“They’re all doing really well,” Bethani Webb, 22, told TODAY Parents. “They’re all good.”
Abigail is the oldest of the quadruplets by just a minute or two, while McKayla is the youngest. Abigail was also the smallest at birth, weighing 3 pounds, while Emily was the biggest, at 4 pounds 1 ounce.
“At this point, I’m not able to tell them apart,” Bethani said. “We’re going to paint their toenails and assign them each a color.”
The girls already have their own distinct personalities. Abigail is feisty, vocal and will let you know if she’s upset. Emily is very active. Grace “likes to give people looks,” her mom said, while McKayla is calm, but also very vocal.
After so many months squeezed tight together in mom’s belly, they still love each other’s company.
“They definitely miss each other when they’re apart from their sisters,” Bethani said.
“Right now, they’re all in one crib, which is nice. Before, they were in their incubators, they were all separate and they definitely had some separation anxiety.”
The Webbs had no idea just how much bigger their family would get when they learned Bethani was pregnant last fall, three months after their wedding. They were startled when an ultrasound technician counted four babies during a routine check in December. Tim almost fainted, while Bethani was convinced there had to be a mistake.
The chance of having quadruplets without fertility drugs is one in 729,000, Dr. James Bofill, a professor of maternal-fetal medicine at the University of Mississippi, told TODAY when he treated a Mississippi woman who gave birth to quadruplets in 2014.
But the odds of having identical quadruplets are about one in 15 million pregnancies, according to RaisingMultiples.org.
The Webbs, who are first-time parents, have no history of multiples in their families.
“It’s a little overwhelming knowing that I’m taking care of four little babies,” Bethani said. “But it’ll be good. Once they get home and I get into a routine, I’m sure it won’t be too bad.”
The family has received lots of donations, including car seats, diapers, blankets and clothes, while a community fundraiser helped them to buy a minivan.

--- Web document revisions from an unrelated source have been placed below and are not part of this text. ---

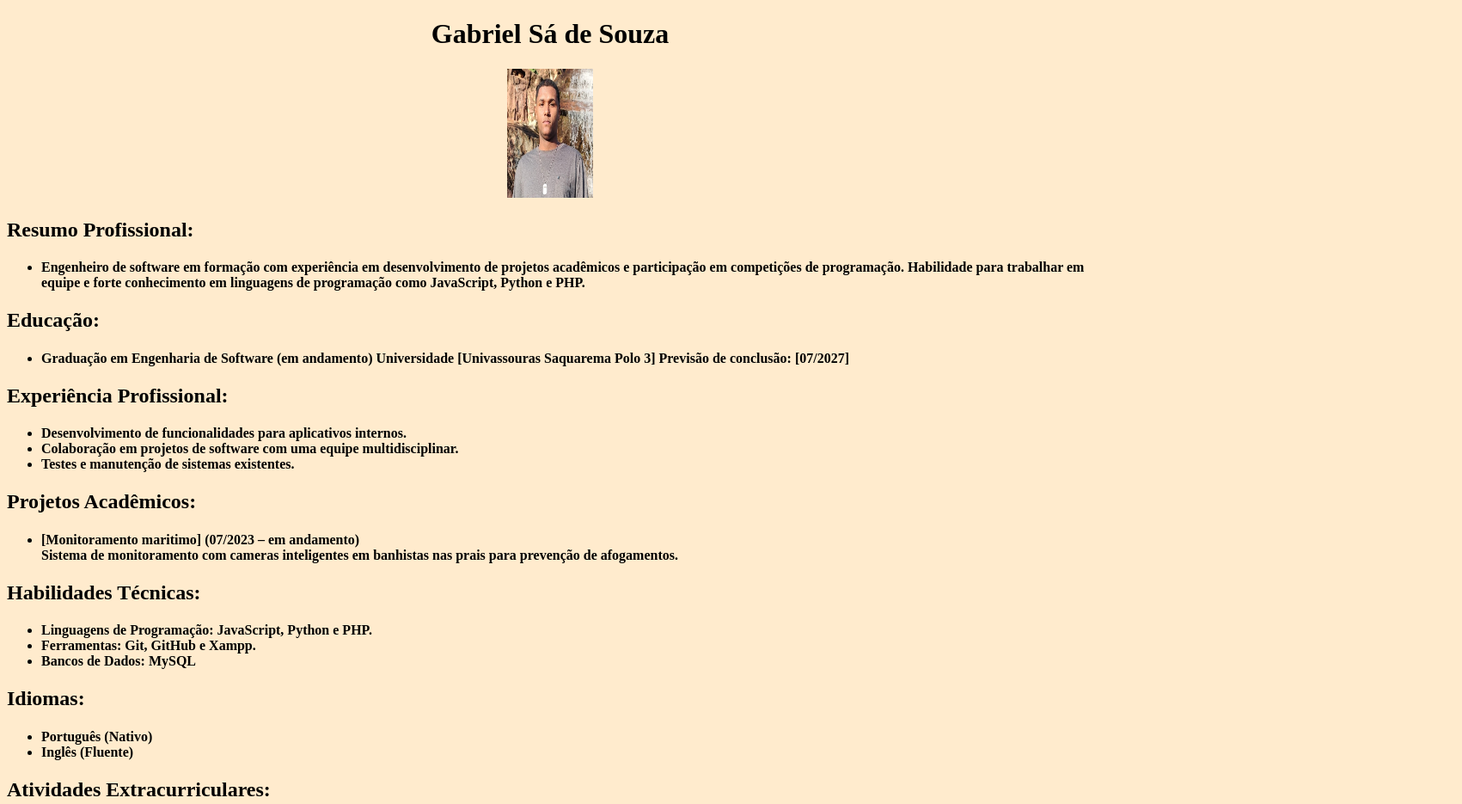
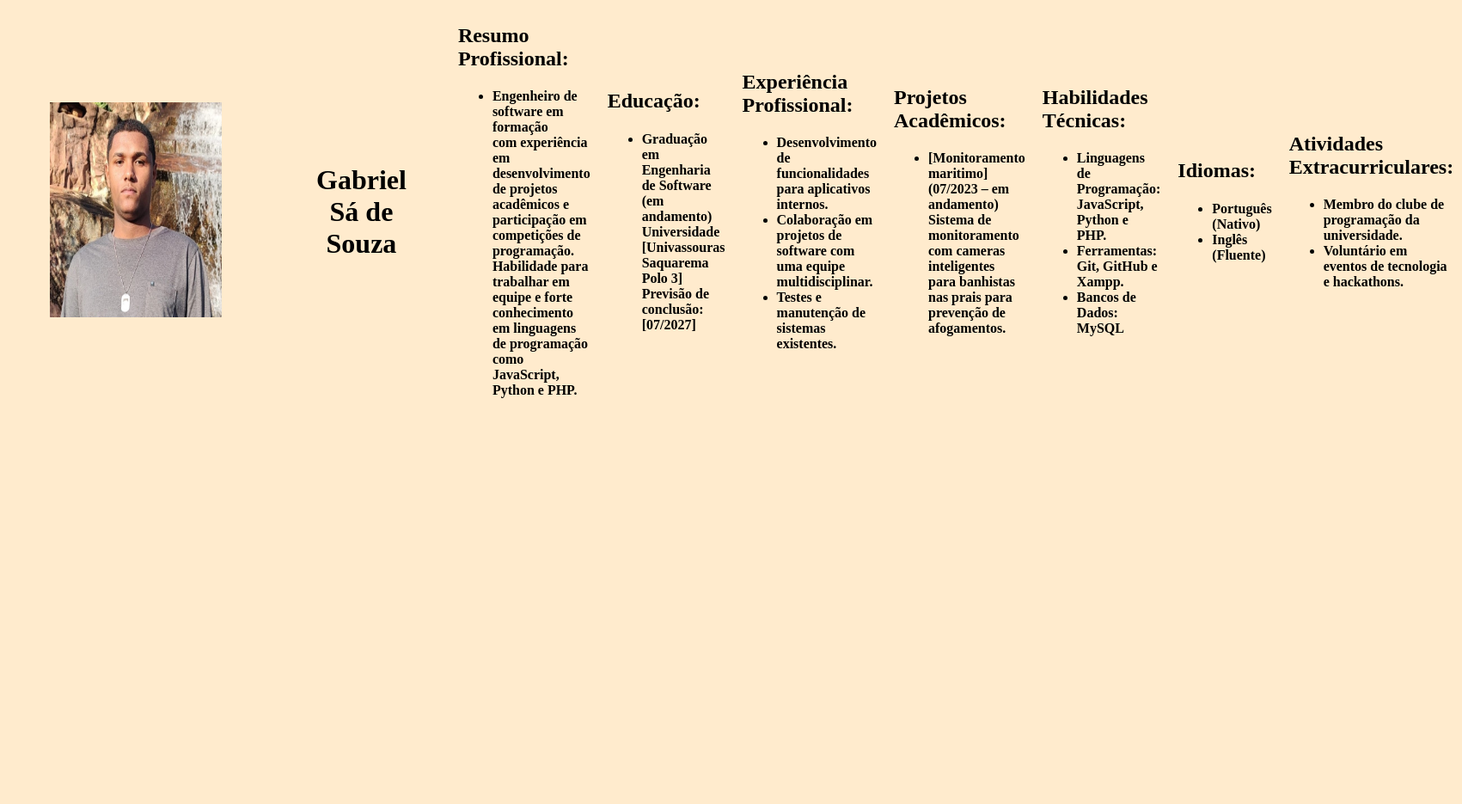
Before and after one commit to GabirelSouza/Tela-de-login, a plain HTML site: page curriculo/index.html in a window 1280 px wide. Shown: the top 935 px of the page at 86% size, 1701 px wide, since content can reach past the window. After the commit the page ends 800 px from the top, so only its background shows below. Drawn offline with Linux system fonts and the light colour scheme.

Commit message:
mudança no deseign

```diff
--- a/curriculo/index.html
+++ b/curriculo/index.html
@@ -7,23 +7,32 @@
     <link rel="stylesheet" href="style.css">
 </head>
 <body>
-    <h1>Gabriel Sá de Souza</h1>
-    <img src="gb.jpeg" alt="Gabriel">
-    <h2 class="left">Resumo Profissional:</h2>
+    <div class="conteiner">
+        <div class="foto"><img src="gb.jpeg" alt="Gabriel"></div>
+        <div class="texto1"><h1>Gabriel Sá de Souza</h1></div>
+    <div class="linha">
+    <div class="texto"><h2 class="left">Resumo Profissional:</h2>
         <h4>
         <ul class="left-align">
-            <li>Engenheiro de software em formação com experiência em desenvolvimento de projetos acadêmicos e participação em competições de programação. Habilidade para trabalhar em equipe e forte conhecimento em linguagens de programação como JavaScript, Python e PHP.</h4>
+            <li>Engenheiro de software em formação <br>com experiência em desenvolvimento
+            <br>de projetos acadêmicos e participação em competições de programação.
+            <br>Habilidade para trabalhar em equipe e forte
+            <br>conhecimento em linguagens de programação como JavaScript, Python e PHP.</h4>
             </li>
         </ul>
-    </h4>
-    <h2 class="left">Educação:
+    </div>
+    </div>
+    <div class="linha">
+    <div class="texto"><h2 class="left">Educação:
         <h4>
         <ul class="left-align">
-            <li>Graduação em Engenharia de Software (em andamento) Universidade [Univassouras Saquarema Polo 3] Previsão de conclusão: [07/2027]</li>
+            <li>Graduação em Engenharia de Software (em andamento) <br>Universidade [Univassouras Saquarema Polo 3] Previsão de conclusão: [07/2027]</li>
         </ul>
         </h4>
     </h2>
-    <h2 class="left">Experiência Profissional:
+    </div>
+    </div>
+    <div class="linha"><div class="texto"><h2 class="left">Experiência Profissional:
         <h4>
         <ul class="left-align">
             <li>Desenvolvimento de funcionalidades para aplicativos internos.
@@ -32,15 +41,20 @@
         </ul>
         </h4>
     </h2>
-    <h2 class="left">Projetos Acadêmicos:
+    </div>
+    </div>
+    <div class="linha"><div class="texto"><h2 class="left">Projetos Acadêmicos:
         <h4>
         <ul class="left-align">
             <li>[Monitoramento maritimo] (07/2023 – em andamento)</li>
-            Sistema de monitoramento com cameras inteligentes em banhistas nas prais para prevenção de afogamentos.
+            Sistema de monitoramento com cameras inteligentes para banhistas
+            <br>nas prais para prevenção de afogamentos.
         </ul>
         </h4>
     </h2>
-    <h2 class="left">Habilidades Técnicas:
+    </div>
+    </div>
+    <div class="linha"><div class="texto"><h2 class="left">Habilidades Técnicas:
         <h4>
         <ul class="left-align">
             <li>Linguagens de Programação: JavaScript, Python e PHP.</li>
@@ -49,7 +63,9 @@
         </ul>
         </h4>
     </h2>
-    <h2 class="left">Idiomas:
+    </div>
+    </div>
+    <div class="linha"><div class="texto"><h2 class="left">Idiomas:
         <h4>
         <ul class="left-align">
             <li>Português (Nativo)</li>
@@ -57,13 +73,17 @@
         </ul>
         </h4>
     </h2>
-    <h2 class="left">Atividades Extracurriculares:
+    </div>
+    </div>
+    <div class="linha"><div class="texto"><h2 class="left">Atividades Extracurriculares:</h2>
         <h4>
         <ul class="left-align">
             <li>Membro do clube de programação da universidade.</li>
             <li>Voluntário em eventos de tecnologia e hackathons.</li>
         </ul>
         </h4>
-    </h2>
+    </div>
+    </div>
+    </div>
 </body>
 </html>
--- a/curriculo/style.css
+++ b/curriculo/style.css
@@ -1,13 +1,30 @@
 body{
+    font-family: 'Times New Roman', Times, serif;
     text-align: center;
     background-color: blanchedalmond;
 }
-img{
-    background-color: black;
-    height: 150px;
-    width: 100px;
-    margin-left: 0;
-
+.linha{
+    display: flex;
+    justify-content: space-around;
+}
+.conteiner{
+    display: flex;
+    align-items: center;
+    justify-content: space-between;
+}
+.texto1, .foto{
+    margin: 50px;
+}
+.foto img{
+    height: 250px;
+    width: 200px;
+    margin-right: 10px;
+}
+.texto1{
+    text-align: center;
+}
+.texto{
+    margin: 0 10px;
 }
 .left{
     text-align: left;
```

To help the couple with finances, friends have also started a GoFundMe page.